Our manufacturer may reduce on-site (Scope 1) emissions through using less, and switching away from fossil fuel burning - for example in boilers, heavy plant and LPG powered forklifts.
Energy efficiency and equipment upgrades may also be used to tackle electricity-related (Scope 2) emissions, such as manufacturing plants, heating, ventilation and aircon (HVAC), and lighting. For example, replacing incandescents with low-energy light bulbs such as LEDs is becoming very popular as they drop in cost. Switching to renewables is also a common approach to 'neutralise' Scope 2 emissions. Once opportunities to install on-site capacity have been taken (commonly solar PV and thermal, wind and biomass), a renewable energy strategy may include the purchase of Renewable Energy Certificates (RECs), or forming longer term Power Purchase Agreements (PPAs) with suppliers. Modest reduction potential also exists in reducing the footprint of offices and business travel, while incentivising behavioural changes to the use of equipment, for example, is important for staff engagement.
Scope 3 emissions from our manufacturer's supply chain (often 80% of the total footprint) are tackled through close interaction with Tier 1 and Tier 2 suppliers to reduce their own emissions, using the actions described above. Transportation is another target area, including company owned freight vehicles and subcontracted haulage. Electric vehicles (powered by renewables) represent a growing potential for business transformation. For the manufacturer's limited use of nature-based feedstocks, including biomass and speciality chemicals, and its land use,
more specialised approaches are used to reduce climate impacts.
Finally, big picture approaches for large-scale transformation include switching to hydrogen as an energy source, closing the materials loop by thinking in a circular way, and switching to more natural materials, such as crop-derived chemicals and residues.

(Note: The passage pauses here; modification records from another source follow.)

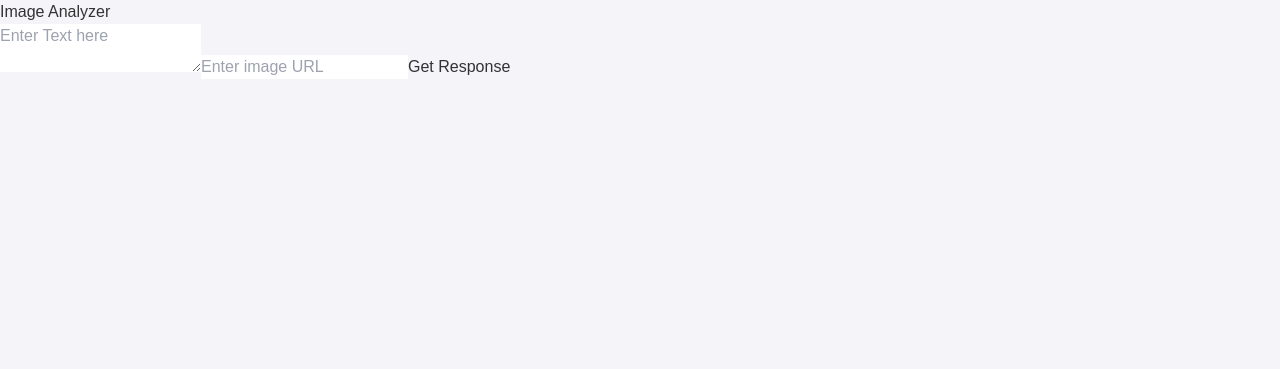
Repository: sunny-solanki/nextjs-gpt4o-image-analyzer
Page: /vision
The author's editor kept a copy of each file at every save. The page is drawn from the files as they stood at one save, then again after the next save.
The browser window is 1280 px wide. The pictures show the whole page.
The project was rebuilt for these pictures with package versions that can differ from the ones it lists, and the page was loaded fresh each time. The framework's server and built-in components were replaced by stand-ins that run in the browser. Also part of the build but not shown: next.config.mjs.

Above is the page before, as saved 2024-12-29 23:20:26.

### src/app/vision/page.js
"use client";
import { useState } from "react";
import { useFormik } from "formik";
import * as Yup from "yup";
import { FaSpinnner, FaCheckCircle, FaExclamationCircle } from "react-icons/fa";

const Vision = () => {
    const [loading, setLoading ] = useState(false);
    const [error, setError ] = useState(null);
    const [response, setResponse ] = useState(null);

    const formik = useFormik({
        initialValues:{
            text: "",
            image_url: "",
        },
        validationSchema:Yup.object({
            text: Yup.string().required("Text is required"),
            image_url:Yup.string().url("Invalid URL").required("Image URL is required"),
        }),
        onSubmit: async (values) => {
            setLoading(true), setError(null), setResponse(null);
            try{
                const res = await fetch('/api/vision', {
                    method: 'POST',
                    headers: {
                        'Content-Type': 'application/json',
                    }
                    ,
                    body:JSON.stringify(values)

                })
            if(!res.ok){
                throw new Error("Failed to fetch the response");
            }
            const data = await res.json();
            setResponse(data);
            }
            catch(error){
                setError(error.message)
            }finally{
                setLoading(false);
            }
        },
    });

  return (
    <div>
        <h1>Image Analyzer</h1>
        <form onSubmit={formik.handleSubmit}>
            <textarea name="text" placeholder="Enter Text here" {...formik.getFieldProps("text")}></textarea>
            <input name="image_url" {...formik.getFieldProps("image_url")} placeholder="Enter image URL"/>
            <button type="submit">Get Response</button>
        </form>
        {response &&(
            <div>
                <h2>Response</h2>
                {response?.message?.content && (
                    <p>{response?.message?.content}</p>
                )}
                {formik?.values?.image_url && (
                    <img src={formik?.values?.image_url} />
                )}
            </div>


        )}
    </div>
  )
};

export default Vision

### src/app/globals.css
@tailwind base;
@tailwind components;
@tailwind utilities;

/* Global styles (add these to your global CSS file) */
body {
    font-family: Arial, sans-serif;
    margin: 0;
    padding: 0;
    background-color: #f4f4f9; /* Light gray background for contrast */
    color: #333;
  }

  /* Header Section (Welcome Message) */
  .header {
    text-align: center;
    padding: 60px 20px;
    background-color: #0070f3; /* Blue background */
    color: white;
  }

  .header h1 {
    font-size: 2.5rem;
    margin-bottom: 10px;
  }

  .header p {
    font-size: 1.2rem;
  }

  .header button {
    margin-top: 20px;
    padding: 10px 20px;
    background-color: white;
    color: #0070f3;
    border: none;
    border-radius: 5px;
    font-size: 1rem;
    cursor: pointer;
  }

  .header button:hover {
    background-color: #e6e6e6;
  }

  /* Tools Used Section */
  .tools {
    text-align: center;
    padding: 40px 20px;
    background-color: white;
  }

  .tools h2 {
    font-size: 2rem;
    margin-bottom: 20px;
  }

  .tool-card {
    display: inline-block;
    width: 200px;
    margin: 20px;
    text-align: center;
  }

  .tool-card img {
    max-width: 60px;
    margin-bottom: 10px;
  }

  .tool-card p {
    font-size: 1rem;
  }

  /* Form Section */
  .form-container {
    margin: 40px auto;
    padding: 20px;
    max-width: 400px;
    background-color: white;
    box-shadow: 0px 4px 6px rgba(0, 0, 0, 0.1);
    border-radius: 8px;
  }

  .form-container h3 {
    text-align: center;
    font-size: 1.5rem;
    margin-bottom: 20px;
  }

  .form-container input,
  .form-container textarea {
    width: 100%;
    margin-bottom: 15px;
    padding: 10px;
    font-size: 1rem;
    border: 1px solid #ccc;
    border-radius: 4px;
  }

  .form-container button {
    width: 100%;
    padding: 10px;
    background-color: #0070f3;
    color: white;
    font-size: 1rem;
    border: none;
    border-radius: 5px;
    cursor: pointer;
  }

  .form-container button:hover {
    background-color: #005bb5;
  }

  /* Response Section */
  .response {
    margin: 20px auto;
    padding: 20px;
    max-width: 400px;
    background-color: #f9f9f9;
    border: 1px solid #ddd;
    border-radius: 8px;
  }

  .response h4 {
    font-size: 1.2rem;
    margin-bottom: 10px;
  }

  .response img {
    width: 100%;
    border-radius: 4px;
  }

Loaded but not shown: src/app/layout.js (common file); tailwind.config.mjs (common file)

After the next save:
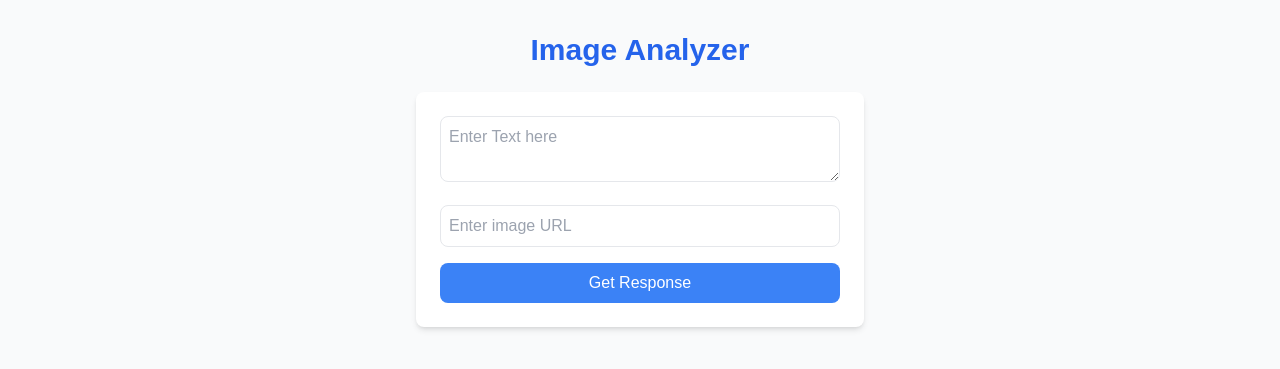
Saved 19 h 53 min later.
--- a/src/app/vision/page.js
+++ b/src/app/vision/page.js
@@ -2,71 +2,93 @@
 import { useState } from "react";
 import { useFormik } from "formik";
 import * as Yup from "yup";
-import { FaSpinnner, FaCheckCircle, FaExclamationCircle } from "react-icons/fa";
+import { FaSpinner, FaCheckCircle, FaExclamationCircle } from "react-icons/fa";
 
 const Vision = () => {
-    const [loading, setLoading ] = useState(false);
-    const [error, setError ] = useState(null);
-    const [response, setResponse ] = useState(null);
+    const [loading, setLoading] = useState(false);
+    const [error, setError] = useState(null);
+    const [response, setResponse] = useState(null);
 
     const formik = useFormik({
-        initialValues:{
+        initialValues: {
             text: "",
             image_url: "",
         },
-        validationSchema:Yup.object({
+        validationSchema: Yup.object({
             text: Yup.string().required("Text is required"),
-            image_url:Yup.string().url("Invalid URL").required("Image URL is required"),
+            image_url: Yup.string().url("Invalid URL").required("Image URL is required"),
         }),
         onSubmit: async (values) => {
             setLoading(true), setError(null), setResponse(null);
-            try{
+            try {
                 const res = await fetch('/api/vision', {
                     method: 'POST',
-                    headers: {
-                        'Content-Type': 'application/json',
-                    }
-                    ,
-                    body:JSON.stringify(values)
-
-                })
-            if(!res.ok){
-                throw new Error("Failed to fetch the response");
-            }
-            const data = await res.json();
-            setResponse(data);
-            }
-            catch(error){
-                setError(error.message)
-            }finally{
+                    headers: { 'Content-Type': 'application/json' },
+                    body: JSON.stringify(values),
+                });
+                if (!res.ok) {
+                    throw new Error("Failed to fetch the response");
+                }
+                const data = await res.json();
+                setResponse(data);
+            } catch (error) {
+                setError(error.message);
+            } finally {
                 setLoading(false);
             }
         },
     });
 
-  return (
-    <div>
-        <h1>Image Analyzer</h1>
-        <form onSubmit={formik.handleSubmit}>
-            <textarea name="text" placeholder="Enter Text here" {...formik.getFieldProps("text")}></textarea>
-            <input name="image_url" {...formik.getFieldProps("image_url")} placeholder="Enter image URL"/>
-            <button type="submit">Get Response</button>
-        </form>
-        {response &&(
-            <div>
-                <h2>Response</h2>
-                {response?.message?.content && (
-                    <p>{response?.message?.content}</p>
-                )}
-                {formik?.values?.image_url && (
-                    <img src={formik?.values?.image_url} />
-                )}
-            </div>
+    return (
+        <div className="min-h-screen bg-gray-50 flex flex-col items-center py-8">
+            <h1 className="text-3xl font-bold text-blue-600 mb-6">Image Analyzer</h1>
+            <form
+                onSubmit={formik.handleSubmit}
+                className="bg-white p-6 rounded-lg shadow-md w-full max-w-md"
+            >
+                <textarea
+                    name="text"
+                    placeholder="Enter Text here"
+                    {...formik.getFieldProps("text")}
+                    className="w-full p-2 border rounded-lg mb-4"
+                ></textarea>
+                <input
+                    name="image_url"
+                    {...formik.getFieldProps("image_url")}
+                    placeholder="Enter image URL"
+                    className="w-full p-2 border rounded-lg mb-4"
+                />
+                <button
+                    type="submit"
+                    className="w-full bg-blue-500 text-white py-2 rounded-lg hover:bg-blue-600"
+                >
+                    {loading ? <FaSpinner className="animate-spin inline" /> : "Get Response"}
+                </button>
+            </form>
 
+            {error && (
+                <div className="mt-4 text-red-500 flex items-center">
+                    <FaExclamationCircle className="mr-2" /> {error}
+                </div>
+            )}
 
-        )}
-    </div>
-  )
+            {response && (
+                <div className="mt-8 bg-white p-6 rounded-lg shadow-md w-full max-w-md">
+                    <h2 className="text-lg font-semibold text-gray-700">Response</h2>
+                    {response?.message?.content && (
+                        <p className="mt-2 text-gray-600">{response?.message?.content}</p>
+                    )}
+                    {formik?.values?.image_url && (
+                        <img
+                            src={formik?.values?.image_url}
+                            alt="Analyzed"
+                            className="mt-4 w-full rounded-lg"
+                        />
+                    )}
+                </div>
+            )}
+        </div>
+    );
 };
 
-export default Vision
+export default Vision;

To sequence activities and investment, a useful prioritisation tool is a scenario-builder for roadmaps, including costs. This allows measures to be assessed in a logical and consistent manner, and appraised against cost and practicality, and their potential to reduce emissions. This is often plotted onto a Marginal Abatement Cost (MAC) curve, showing graphically the cost per tonne of CO2eq saved, and return-on-investment timeframes. An internal carbon price may be used to 'shift the curve' to bring more technologies into play. Practical considerations such as commercial viability or replacing obsolete equipment are then considered to build the company's implementation roadmap, showing the stages and activities along a science-based greenhouse gas reduction journey.

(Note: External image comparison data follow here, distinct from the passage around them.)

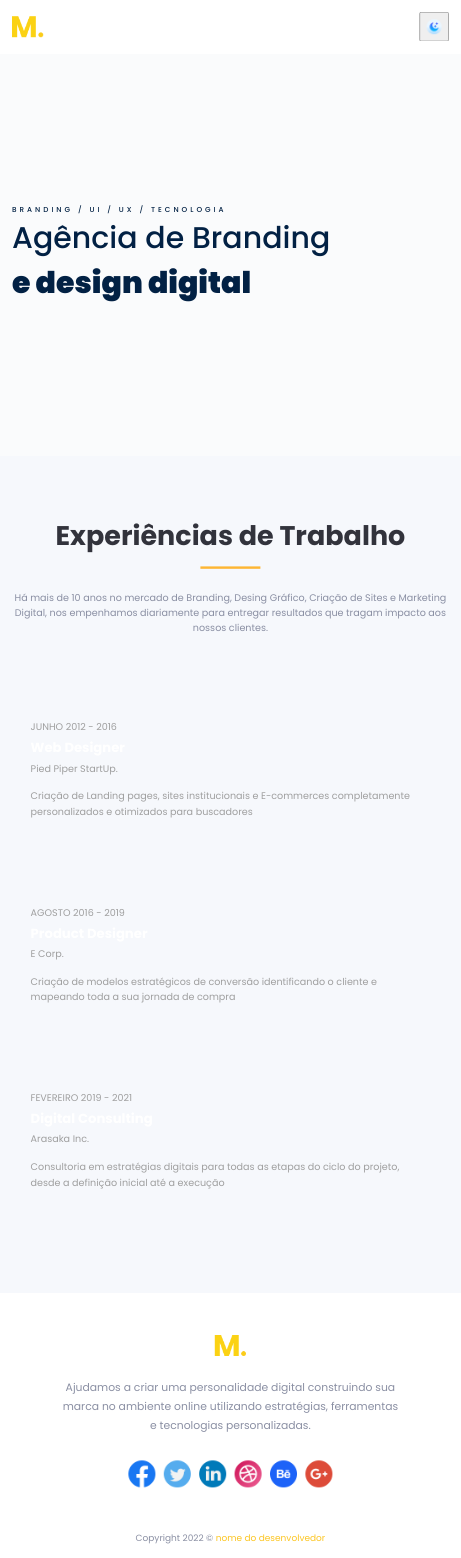
Repository: Daniells642/agencia-digital
Page: /
The author's editor kept a copy of each file at every save. The page is drawn from the files as they stood at one save, then again after the next save.
The browser window is 768 px wide. The pictures show the whole page, at 60% of full size.
The project was rebuilt for these pictures with package versions that can differ from the ones it lists, and the page was loaded fresh each time.

Above is the page before, as saved 2022-12-02 22:22:53.

After the next save:
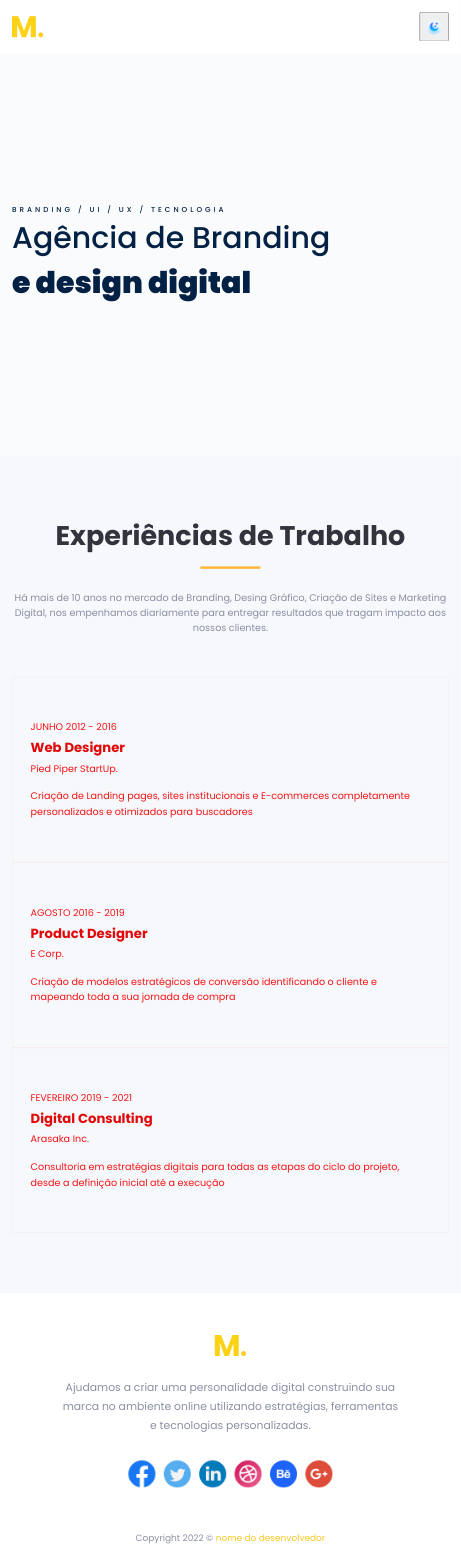
Saved 109 s later.
--- a/src/componentes/Card/style.css
+++ b/src/componentes/Card/style.css
@@ -1,61 +1,62 @@
 #card {
-  width: 33%;
-  padding: 70px 30px;
-  display: flex;
-  flex-direction: column;
-  cursor: pointer;
-}
+    width: 33%;
+    padding: 70px 30px;
+    display: flex;
+    flex-direction: column;
+    cursor: pointer;
+  }
 
-#card:hover{
-  background-color: #feb633;
-  transition: all 1s;
-}
+  #card:hover{
+    background-color: #feb633;
+    transition: all 1s;
+  }
 
-#card h4 {
-  font-size: 22px;
-  margin-bottom: 5px;
-}
+  #card h4 {
+    font-size: 22px;
+    margin-bottom: 5px;
+  }
 
-#card p {
-  font-size: 16px;
-  font-weight: 400;
-  line-height: 26px;
-}
+  #card p {
+    font-size: 16px;
+    font-weight: 400;
+    line-height: 26px;
+  }
 
-.card-modo-claro {
-  border: 1px solid #edecec;
-}
+  .card-modo-claro {
+    border: 1px solid #edecec;
+  }
 
-.card-modo-claro h4 {
-  color: #32333a;
-}
+  .card-modo-claro h4 {
+    color: #32333a;
+  }
 
-.card-modo-claro p {
-  color: #8a8fa3;
-}
+  .card-modo-claro p {
+    color: #8a8fa3;
+  }
 
-.card-modo-escuro {
-  border: 1px solid #ffffff0d;
-}
+  .primeiroParagrafo {
+    margin-bottom: 5px;
+  }
 
-.card-modo-escuro h4{
-  color: #ffffff;
-}
+  .segundoParagrafo {
+    margin-bottom: 20px;
+  }
 
-.card-modo-escuro p {
-  color: #9F9F9F;
-}
+  @media screen and (max-width: 768px) {
+    #card {
+      width: auto;
+    }
+  }
 
-.primeiroParagrafo {
-  margin-bottom: 5px;
-}
+/*modo escuro*/
+  .card-modo-escuro {
+    border: 1px solid #f506060d;
+  }
 
-.segundoParagrafo {
-  margin-bottom: 20px;
-}
+  .card-modo-escuro h4{
+    color: #e00808;
+  }
 
-@media screen and (max-width: 768px) {
-  #card {
-    width: auto;
+  .card-modo-escuro p {
+    color: #f71515;
   }
-}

In challenging times, our manufacturer may face bumps in the road to sustain the reduction trajectory. Embedding key performance indicators (KPIs) and incentives into management structures such as finance, risk and procurement are critical to ensure continuity.

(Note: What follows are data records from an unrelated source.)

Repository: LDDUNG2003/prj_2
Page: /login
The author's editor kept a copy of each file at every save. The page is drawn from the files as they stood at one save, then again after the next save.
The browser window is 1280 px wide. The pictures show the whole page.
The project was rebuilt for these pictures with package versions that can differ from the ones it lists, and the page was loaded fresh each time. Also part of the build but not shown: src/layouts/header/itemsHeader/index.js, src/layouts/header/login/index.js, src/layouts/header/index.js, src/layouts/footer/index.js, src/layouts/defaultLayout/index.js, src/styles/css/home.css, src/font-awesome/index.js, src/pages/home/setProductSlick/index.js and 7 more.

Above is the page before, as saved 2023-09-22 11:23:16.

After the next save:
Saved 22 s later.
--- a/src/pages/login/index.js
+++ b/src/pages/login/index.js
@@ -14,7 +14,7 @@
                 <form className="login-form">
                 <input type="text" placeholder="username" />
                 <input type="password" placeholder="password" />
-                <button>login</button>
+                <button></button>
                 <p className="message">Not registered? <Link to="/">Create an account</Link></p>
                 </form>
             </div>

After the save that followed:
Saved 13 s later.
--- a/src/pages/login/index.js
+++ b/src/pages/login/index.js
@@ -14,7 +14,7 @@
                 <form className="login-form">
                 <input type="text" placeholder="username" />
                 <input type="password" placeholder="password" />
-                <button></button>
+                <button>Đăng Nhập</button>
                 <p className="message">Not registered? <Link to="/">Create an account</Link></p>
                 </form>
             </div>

Similarly, the HR department can support by implementing greenhouse gas reduction into the evaluation of personal plans. Monitoring and regular reporting - e.g. in a Sustainability Report - will keep the issue front of mind. Carbon pricing and external financing for big capital investments help drive the business case.
Many major companies have recognised that there is no time for delay. Net Zero carbon commitments have recently been made by big emitters including Heidelberg Cement, Thyssen Krupp steelmakers, Duke Energy, and Vale mining. Regions and countries, including the EU and the UK have also committed. My next article will consider how businesses are already achieving this goal by financing climate action using carbon credits and renewable energy instruments, in Step Four of the Climate Leadership Journey.